The Penn Relays in Philadelphia, unveiling a $250,000 Tartan rubberized track, produced 28 meet records as VILLANOVA, with Dave Patrick's 4:04.8-mile anchor leg, broke its year-old mark of 9:46.4 by 6.8 seconds in the distance medley relay, then won the four-mile relay (with Patrick running a 4:10.1 anchor) by 25 yards over Miami of Ohio. The Wildcats, however, failed in their bid for a third victory when Patrick, who had been fighting a bad cold all week, and was stuffed full of antibiotics, fainted at the wire in the two-mile relay and FORD-HAM won by .2 second. The Rams' time—7:21.4—was the world's best this year and 4.7 seconds under Villanova's 1965 meet record. Other meet relay marks were set by RICE in the one-mile relay (3:06.9), FLORIDA A&M in the 440-yard relay (40.6) and TENNESSEE in the sprint medley relay (3:17.8).
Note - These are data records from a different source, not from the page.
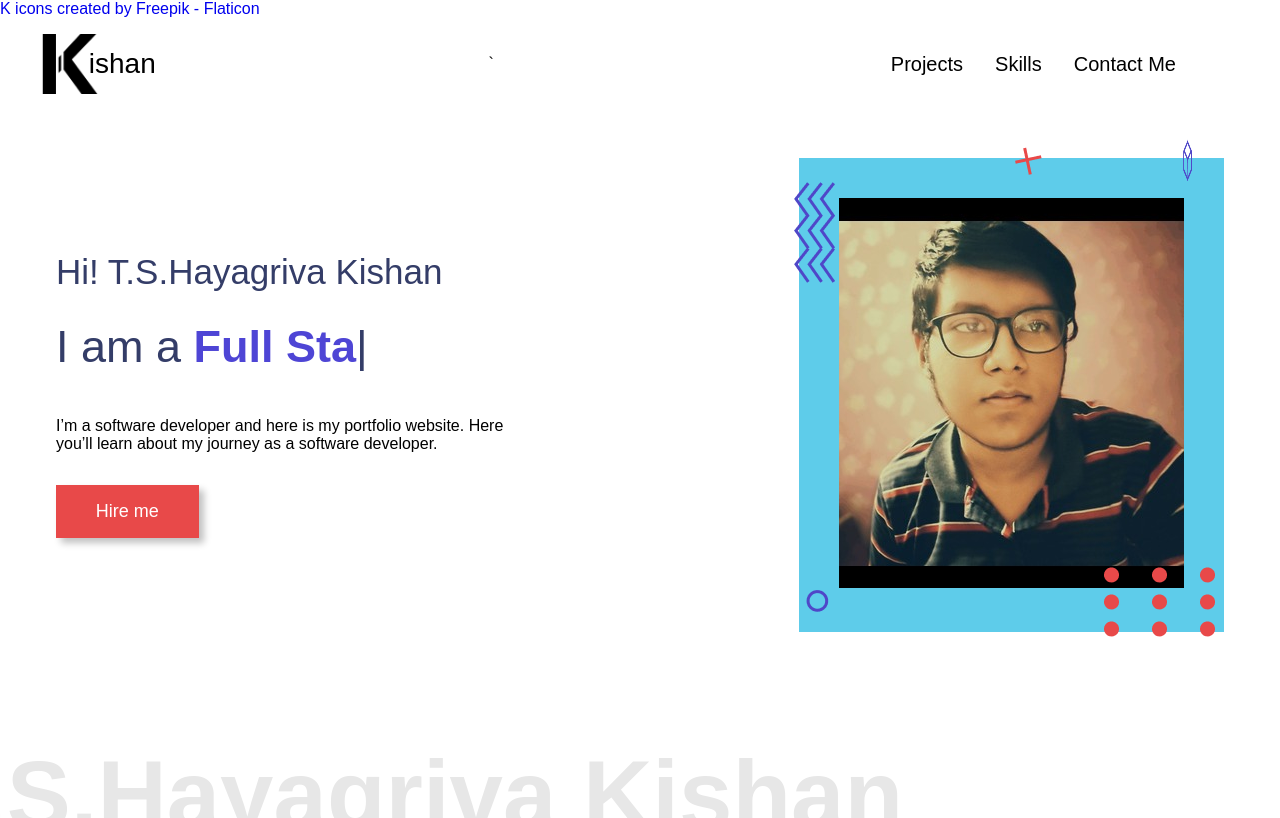
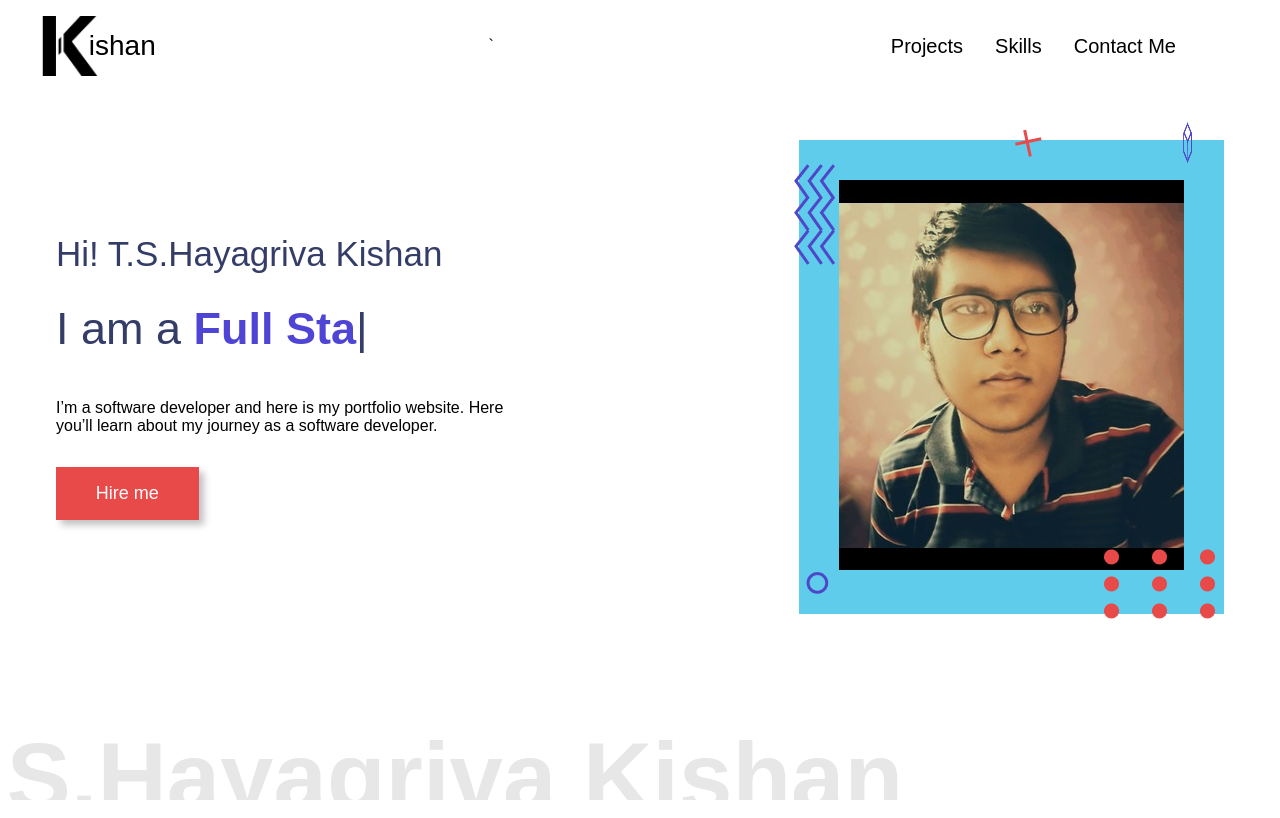
Before and after one commit to Kishan1835/Protfolio, a plain HTML site: page index.html in a window 1280 px wide. Drawn offline with nearby package versions, Linux system fonts and the light colour scheme.

Commit message:
Removes the favicon
The favicon was not added correctly and now the website looks normal

```diff
--- a/index.html
+++ b/index.html
@@ -7,7 +7,6 @@
     <meta name="viewport" content="width=device-width, initial-scale=1.0">
     <title>Portfolio Website -T.S.Kishan</title>
     <link rel="stylesheet" href="styles.css">
-    <a href="https://www.flaticon.com/free-icons/k" title="k icons">K icons created by Freepik - Flaticon</a>
 </head>
 
 <body>
```
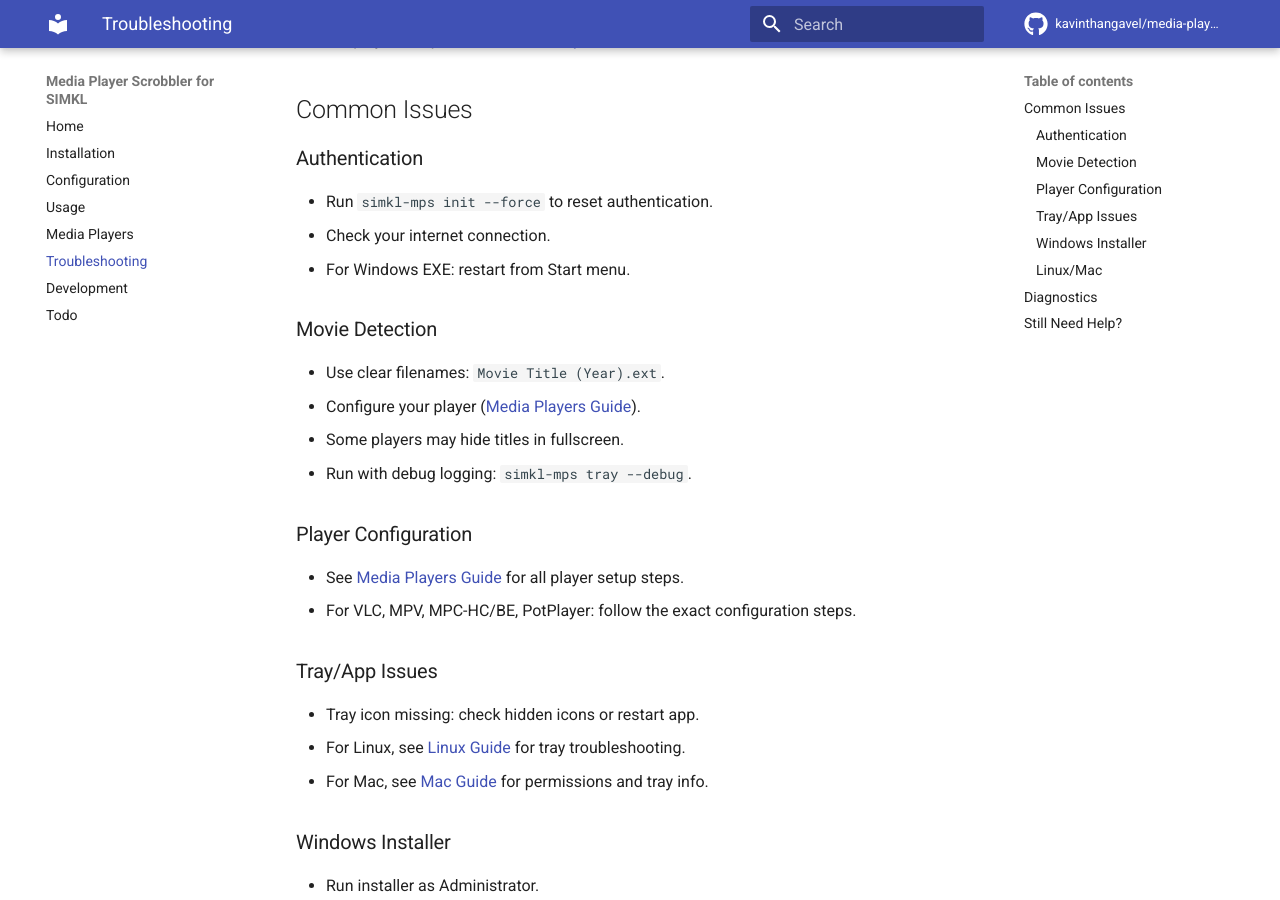
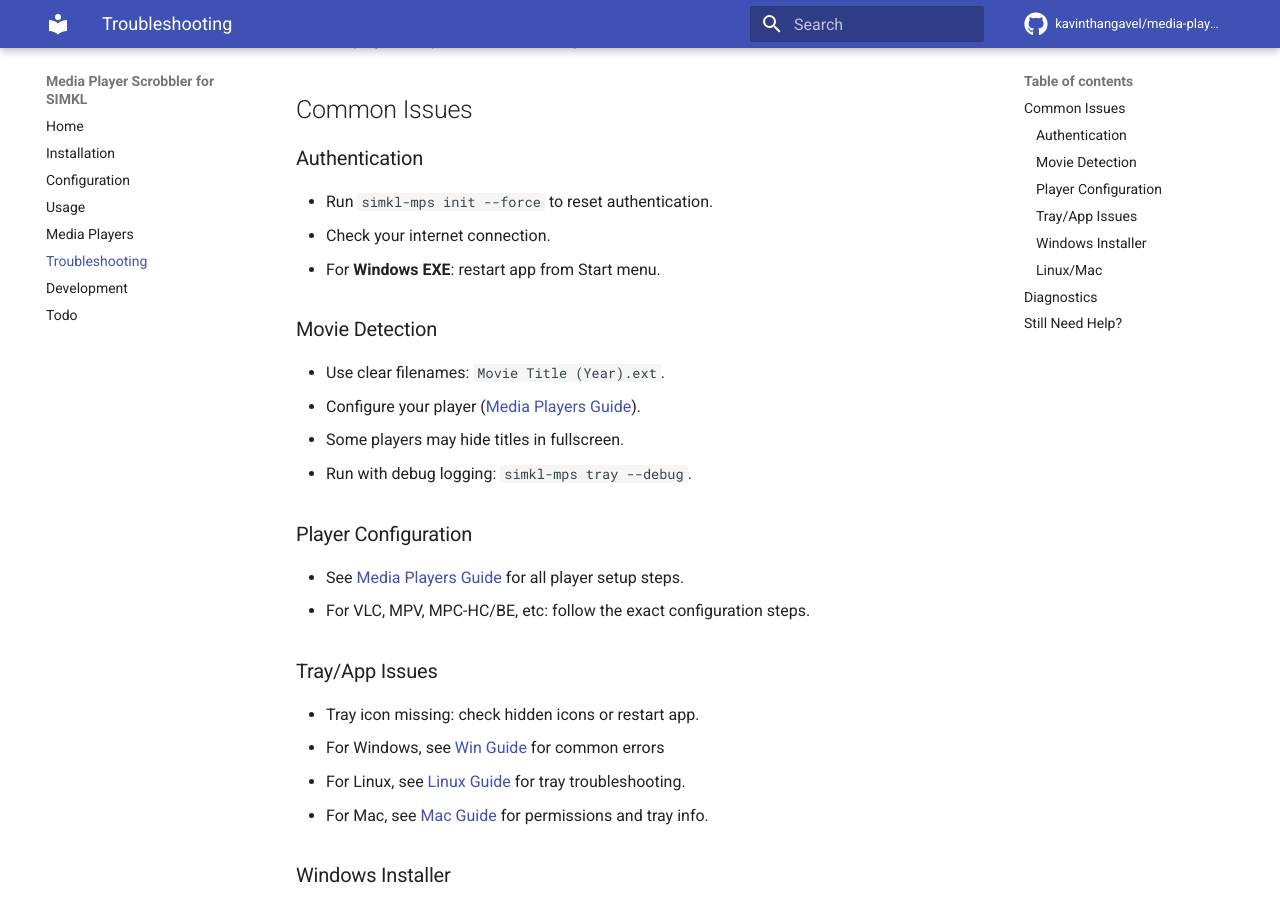
Before and after one commit to ByteTrix/Media-Player-Scrobbler-for-Simkl, an MkDocs documentation site: the page built from docs/troubleshooting.md, in a window 1280 px wide and 900 px high, scrolled down 228 px. Built offline with MkDocs 1.6.1 and Material for MkDocs 9.7.7, drawn with Linux system fonts in a browser that asks for light colours; comment, search, counter and statistics services are not loaded.

Commit message:
Update troubleshooting.md

```diff
--- a/docs/troubleshooting.md
+++ b/docs/troubleshooting.md
@@ -10,7 +10,7 @@ This guide helps you solve common problems with MPS for SIMKL.
 ### Authentication
 - Run `simkl-mps init --force` to reset authentication.
 - Check your internet connection.
-- For Windows EXE: restart from Start menu.
+- For **Windows EXE**: restart app from Start menu.
 
 ### Movie Detection
 - Use clear filenames: `Movie Title (Year).ext`.
@@ -20,10 +20,11 @@ This guide helps you solve common problems with MPS for SIMKL.
 
 ### Player Configuration
 - See [Media Players Guide](media-players.md) for all player setup steps.
-- For VLC, MPV, MPC-HC/BE, PotPlayer: follow the exact configuration steps.
+- For VLC, MPV, MPC-HC/BE, etc: follow the exact configuration steps.
 
 ### Tray/App Issues
 - Tray icon missing: check hidden icons or restart app.
+- For Windows, see [Win Guide](windows-guide.md) for common errors
 - For Linux, see [Linux Guide](linux-guide.md) for tray troubleshooting.
 - For Mac, see [Mac Guide](mac-guide.md) for permissions and tray info.
 
```
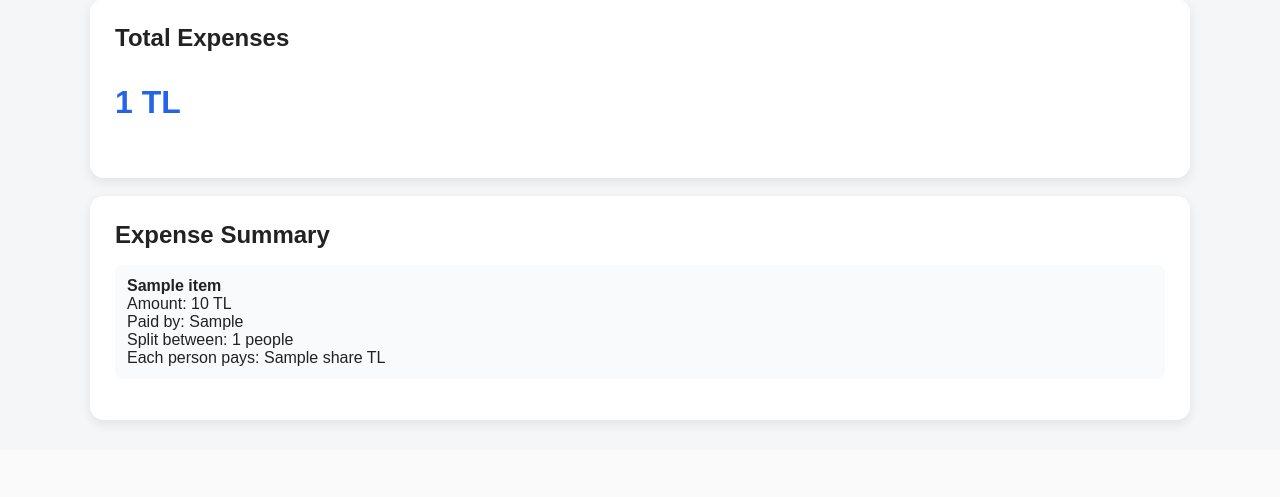
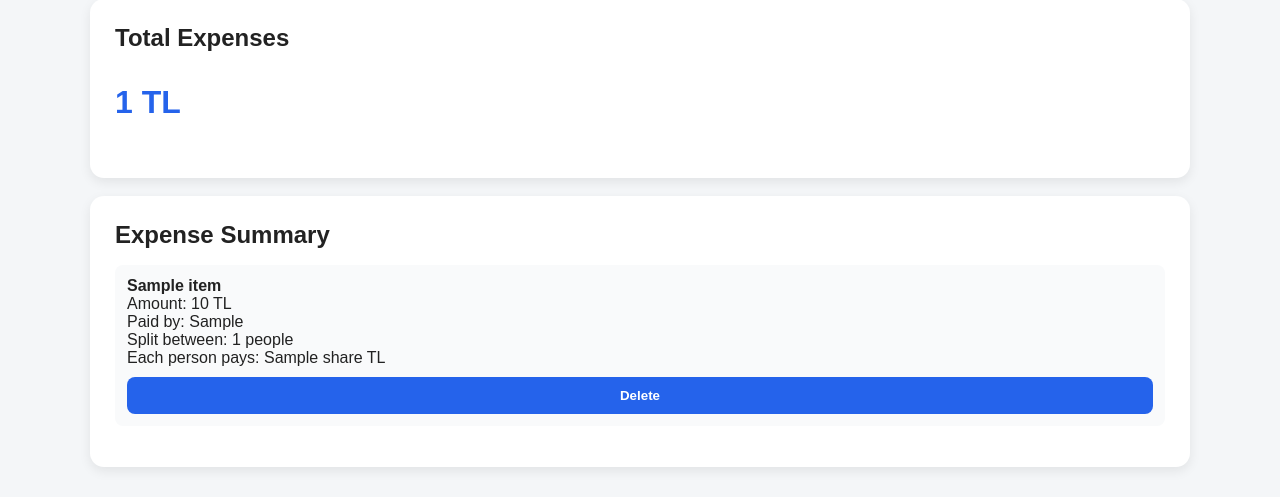
Before and after one commit to laith2005ali-ai/SWE-Project, a Flask app: template templates/group_details.html in a window 1280 px wide. Shown: the part 611-1108 px from the top of the page. Before the commit the page ends 1037 px from the top, so only its background shows below. Run offline with Flask 3, Linux system fonts and the light colour scheme; the template is opened without the code that fills it: most values are stand-ins (such as "Sample title", 1, 10 or a date in 2020).

Commit message:
[US5] Add expense deletion feature

```diff
--- a/app.py
+++ b/app.py
@@ -305,5 +305,35 @@
 
     return render_template("add_expense.html", group=group, members=members)
 
+@app.route("/expense/<int:expense_id>/delete", methods=["POST"])
+def delete_expense(expense_id):
+    if not is_logged_in():
+        return redirect(url_for("login"))
+
+    conn = get_db_connection()
+
+    expense = conn.execute(
+        "SELECT * FROM expenses WHERE id = ? AND user_id = ?",
+        (expense_id, session["user_id"])
+    ).fetchone()
+
+    if expense is None:
+        conn.close()
+        flash("Expense not found.")
+        return redirect(url_for("dashboard"))
+
+    group_id = expense["group_id"]
+
+    conn.execute(
+        "DELETE FROM expenses WHERE id = ? AND user_id = ?",
+        (expense_id, session["user_id"])
+    )
+
+    conn.commit()
+    conn.close()
+
+    flash("Expense deleted successfully.")
+    return redirect(url_for("group_details", group_id=group_id))
+
 if __name__ == "__main__":
     app.run(debug=True)
--- a/templates/group_details.html
+++ b/templates/group_details.html
@@ -61,6 +61,13 @@
     Paid by: {{ item["paid_by"] }}<br>
     Split between: {{ item["split_count"] }} people<br>
     Each person pays: {{ item["share"] }} TL
+
+    <form method="POST" action="{{ url_for('delete_expense', expense_id=item['id']) }}" style="margin-top: 10px;">
+        <button class="danger-btn" type="submit"
+                onclick="return confirm('Are you sure you want to delete this expense?')">
+            Delete
+        </button>
+    </form>
 </li>
             {% endfor %}
         </ul>
```
Also changed, not shown: business_logic.py (+7 -6 lines). Lines whose indentation alone changed are shown as unchanged.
MILEPOSTS—ACCEPTED: A scouting position with a group of NFL clubs by ALEX BELL, 51, after seven years as head football coach at Villanova University (35-30). A star end on two undefeated Villanova teams (1937-38), Bell had led the Wildcats to two postseason bowl games.
NAMED: As coach of the Los Angeles Lakers, WILLEM (Butch) VAN BREDA KOLFF, 44, who led Princeton to four Ivy League titles in the five years he was head coach of the Tigers. Van Breda Kolff succeeds FRED SCHAUS, 41, the Lakers' new general manager.
SIGNED: An estimated $500,000, four-year contract with the New York Knicks, by BILL BRADLEY, 23, the former Princeton All-America basketball star who was New York's No. 1 draft choice two years ago. Bradley, a Rhodes scholar at Oxford since then, will join the team next January after he completes his studies in England and serves a six-month tour of duty with the U.S. Air Force.
SIGNED: By Center LEROY ELLIS, 27, another year's contract with the Baltimore Bullets, after being threatened with legal action last week for having signed with the ABA's New York franchise. Ellis' explanation: "I was just a big mixed-up kid."
TRADED: By the Chicago Bears, five-time all-NFL end MIKE DITKA, 28, to the Philadelphia Eagles for Quarterback JACK CONCANNON, 24. Although he was the Eagles' No. 2 draft choice in 1964, Concannon has played only occasionally since. Ditka, the Bears' first draft pick six years ago, spent last season playing out his option and had received $50,000 from the AFL Houston Oilers to sign with them. He plans to keep the money.
RETIRED: NASCAR's "Golden Boy" and alltime money-winner ($370,000), FRED LORENZEN, 33, of Elmhurst, Ill., who announced that he wanted "to quit while I'm ahead."
DIED: JIM MACKENZIE, 37, head football coach at the University of Oklahoma; of a heart attack in Norman, Okla. Mackenzie, a former tackle at the University of Kentucky (1950-52) and assistant coach at Arkansas (1958-65), had succeeded Sooner Coach Gomer Jones in December 1965 and pushed last year's team to a 6-4 season, the best since Bud Wilkinson's 8-2 record in 1963.